Hanna. Thrillingly shot action and chase sequences, with a perfect accompanying score [of the year for me] from The Chemical Brothers!
Saoirse Ronan turns in another stellar performance, leading the cast in fine style, and putting the action heroes of recent times to shame. Fierce and frightened, coming to grips with the [and her] world at large, Ronan demands your attention, even when the script loses some of its focus and runs astray. Eric Bana proved solid, Olivia Williams you can never go wrong with, and Cate Blanchett’s villainous, caricaturey turn was most entertaining, along with her oddly dressed, whistling minions.
The film runs just under two hours, but Joe Weight seems to have wanted to explore way too much of Hanna in this time. The fish-out-of-water humour got awkward fast, and Hanna’s “friend” had way too much screen time. There was at least 10-15 minutes of inanity that could have been cut, and took away from the film as a whole.
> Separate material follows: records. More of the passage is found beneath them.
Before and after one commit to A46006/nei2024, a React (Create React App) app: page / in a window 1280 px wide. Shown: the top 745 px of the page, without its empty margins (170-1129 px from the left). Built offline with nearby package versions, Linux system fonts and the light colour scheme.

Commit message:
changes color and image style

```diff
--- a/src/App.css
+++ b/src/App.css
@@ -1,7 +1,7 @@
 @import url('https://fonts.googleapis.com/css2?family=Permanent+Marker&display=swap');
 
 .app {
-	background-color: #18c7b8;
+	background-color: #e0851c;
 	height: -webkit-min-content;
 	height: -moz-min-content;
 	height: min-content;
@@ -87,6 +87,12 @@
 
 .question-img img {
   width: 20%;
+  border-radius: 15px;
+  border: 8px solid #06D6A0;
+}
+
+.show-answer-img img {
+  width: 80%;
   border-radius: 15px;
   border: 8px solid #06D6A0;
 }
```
The first ever film score by The Chemical Brothers, and boy did it add an unbelievable amount. You feel the bad-ass energy of the action, escapes and chases, while the next minute you’re in Hanna’s child-like, innocent twinkly theme song. I’m by no means a fan of theirs, and don’t know how this stands in comparison to their other works, but in terms of doing what a score should do for a film, it worked so, so well.
The last Joe Wright film I saw was Atonement, and, well, the wonderfully captured violence is quite the departure from a period drama. I felt the poetic, full-circle opening and closing credits a little too blatant, and he played heavily with the Grimm motif, bringing a kooky, fairytale-like surrealism to the film at times; I think it worked for the most part, and did especially love that scene with Blanchett appearing out of the darkness from the Big Bad Wolf’s mouth!
Is it too much to ask for a sequel? The “program” wasn’t limited to her, after all, and it could morph into a much tighter, darker affair.